Scan the listing that follows and report how many lines contain "what". Write the number alone.

--- START ---

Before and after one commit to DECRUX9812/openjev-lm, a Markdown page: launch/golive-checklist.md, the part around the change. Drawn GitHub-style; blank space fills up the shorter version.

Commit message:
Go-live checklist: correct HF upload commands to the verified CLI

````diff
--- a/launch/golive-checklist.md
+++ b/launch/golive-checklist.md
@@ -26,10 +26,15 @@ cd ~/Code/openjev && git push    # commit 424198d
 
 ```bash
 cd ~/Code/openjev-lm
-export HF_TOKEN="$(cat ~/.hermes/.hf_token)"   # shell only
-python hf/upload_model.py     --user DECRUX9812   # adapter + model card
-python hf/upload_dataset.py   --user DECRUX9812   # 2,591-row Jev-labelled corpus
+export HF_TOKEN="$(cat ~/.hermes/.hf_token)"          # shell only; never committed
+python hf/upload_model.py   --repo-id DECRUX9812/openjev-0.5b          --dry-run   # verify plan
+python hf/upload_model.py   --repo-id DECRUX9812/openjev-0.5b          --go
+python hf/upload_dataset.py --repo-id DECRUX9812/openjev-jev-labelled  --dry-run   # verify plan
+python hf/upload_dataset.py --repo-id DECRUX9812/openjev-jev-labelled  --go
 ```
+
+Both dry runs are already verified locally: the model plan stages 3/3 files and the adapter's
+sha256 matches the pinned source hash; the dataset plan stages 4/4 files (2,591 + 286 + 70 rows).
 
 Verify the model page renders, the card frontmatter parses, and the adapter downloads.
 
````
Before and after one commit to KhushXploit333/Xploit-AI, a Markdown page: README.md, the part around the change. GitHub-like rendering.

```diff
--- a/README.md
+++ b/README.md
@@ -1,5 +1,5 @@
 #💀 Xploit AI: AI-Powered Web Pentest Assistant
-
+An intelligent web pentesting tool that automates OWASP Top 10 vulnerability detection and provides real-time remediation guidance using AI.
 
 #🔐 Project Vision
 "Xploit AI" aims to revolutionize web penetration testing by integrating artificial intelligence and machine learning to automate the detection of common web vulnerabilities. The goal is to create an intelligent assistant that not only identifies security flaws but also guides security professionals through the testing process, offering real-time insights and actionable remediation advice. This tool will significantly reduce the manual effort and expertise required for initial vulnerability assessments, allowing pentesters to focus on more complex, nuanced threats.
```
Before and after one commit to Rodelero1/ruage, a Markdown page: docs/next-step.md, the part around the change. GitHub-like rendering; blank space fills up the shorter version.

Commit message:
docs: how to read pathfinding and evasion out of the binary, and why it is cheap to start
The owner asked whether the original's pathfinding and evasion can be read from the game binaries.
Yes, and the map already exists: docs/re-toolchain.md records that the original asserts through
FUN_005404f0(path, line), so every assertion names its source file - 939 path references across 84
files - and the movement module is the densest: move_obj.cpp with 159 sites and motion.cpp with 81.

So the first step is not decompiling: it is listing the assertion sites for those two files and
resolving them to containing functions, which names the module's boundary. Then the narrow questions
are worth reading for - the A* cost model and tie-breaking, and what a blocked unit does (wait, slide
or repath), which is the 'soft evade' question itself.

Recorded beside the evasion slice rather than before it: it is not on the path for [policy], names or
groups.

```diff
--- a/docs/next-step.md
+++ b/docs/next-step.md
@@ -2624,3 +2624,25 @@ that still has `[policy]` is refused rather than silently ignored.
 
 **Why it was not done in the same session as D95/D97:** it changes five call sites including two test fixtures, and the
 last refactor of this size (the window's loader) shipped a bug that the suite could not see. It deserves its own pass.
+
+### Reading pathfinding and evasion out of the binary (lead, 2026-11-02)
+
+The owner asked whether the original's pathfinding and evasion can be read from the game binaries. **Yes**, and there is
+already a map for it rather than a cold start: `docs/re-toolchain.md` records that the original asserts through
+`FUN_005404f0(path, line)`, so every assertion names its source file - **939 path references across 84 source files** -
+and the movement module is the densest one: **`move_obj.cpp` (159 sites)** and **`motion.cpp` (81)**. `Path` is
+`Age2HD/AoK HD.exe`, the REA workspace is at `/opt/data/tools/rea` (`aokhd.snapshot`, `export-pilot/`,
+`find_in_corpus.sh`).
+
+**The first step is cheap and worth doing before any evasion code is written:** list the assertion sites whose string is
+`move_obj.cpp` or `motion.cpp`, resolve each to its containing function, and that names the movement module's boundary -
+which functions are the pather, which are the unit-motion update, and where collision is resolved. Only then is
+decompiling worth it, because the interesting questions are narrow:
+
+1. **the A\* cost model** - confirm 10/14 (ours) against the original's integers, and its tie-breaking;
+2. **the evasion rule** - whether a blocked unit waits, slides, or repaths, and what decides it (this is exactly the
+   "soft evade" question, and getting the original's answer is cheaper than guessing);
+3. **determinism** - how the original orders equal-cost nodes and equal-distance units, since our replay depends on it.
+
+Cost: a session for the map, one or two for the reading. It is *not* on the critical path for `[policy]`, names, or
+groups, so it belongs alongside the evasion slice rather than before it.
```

--- END ---
--- START ---

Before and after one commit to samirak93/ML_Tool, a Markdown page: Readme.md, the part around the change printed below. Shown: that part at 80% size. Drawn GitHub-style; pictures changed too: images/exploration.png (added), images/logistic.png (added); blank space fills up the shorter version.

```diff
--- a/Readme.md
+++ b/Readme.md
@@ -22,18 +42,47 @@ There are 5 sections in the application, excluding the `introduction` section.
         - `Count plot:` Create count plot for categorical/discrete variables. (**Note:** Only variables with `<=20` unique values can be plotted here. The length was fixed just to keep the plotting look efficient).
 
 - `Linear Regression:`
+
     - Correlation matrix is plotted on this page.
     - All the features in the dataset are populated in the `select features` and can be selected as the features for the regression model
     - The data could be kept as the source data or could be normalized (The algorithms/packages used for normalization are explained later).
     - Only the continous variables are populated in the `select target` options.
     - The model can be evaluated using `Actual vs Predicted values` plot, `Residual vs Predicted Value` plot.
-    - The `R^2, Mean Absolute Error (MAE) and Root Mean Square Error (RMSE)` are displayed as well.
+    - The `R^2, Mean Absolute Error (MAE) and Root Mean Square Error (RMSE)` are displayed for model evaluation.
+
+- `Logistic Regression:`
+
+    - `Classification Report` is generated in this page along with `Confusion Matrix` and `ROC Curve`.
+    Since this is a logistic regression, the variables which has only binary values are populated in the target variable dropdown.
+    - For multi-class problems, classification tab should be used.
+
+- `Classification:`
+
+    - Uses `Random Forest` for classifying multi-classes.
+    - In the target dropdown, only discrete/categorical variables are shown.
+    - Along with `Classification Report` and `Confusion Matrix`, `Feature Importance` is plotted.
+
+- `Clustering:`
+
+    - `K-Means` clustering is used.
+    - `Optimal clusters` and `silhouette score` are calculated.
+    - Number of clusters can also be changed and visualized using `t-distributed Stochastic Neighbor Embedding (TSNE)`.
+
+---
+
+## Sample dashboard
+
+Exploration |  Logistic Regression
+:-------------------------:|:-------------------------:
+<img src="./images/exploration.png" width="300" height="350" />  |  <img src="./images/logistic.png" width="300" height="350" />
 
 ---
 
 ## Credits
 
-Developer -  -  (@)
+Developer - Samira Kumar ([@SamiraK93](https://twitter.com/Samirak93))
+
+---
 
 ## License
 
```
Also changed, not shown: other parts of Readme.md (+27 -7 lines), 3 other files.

--- END ---

### ANSWER TO THE EXERCISE
2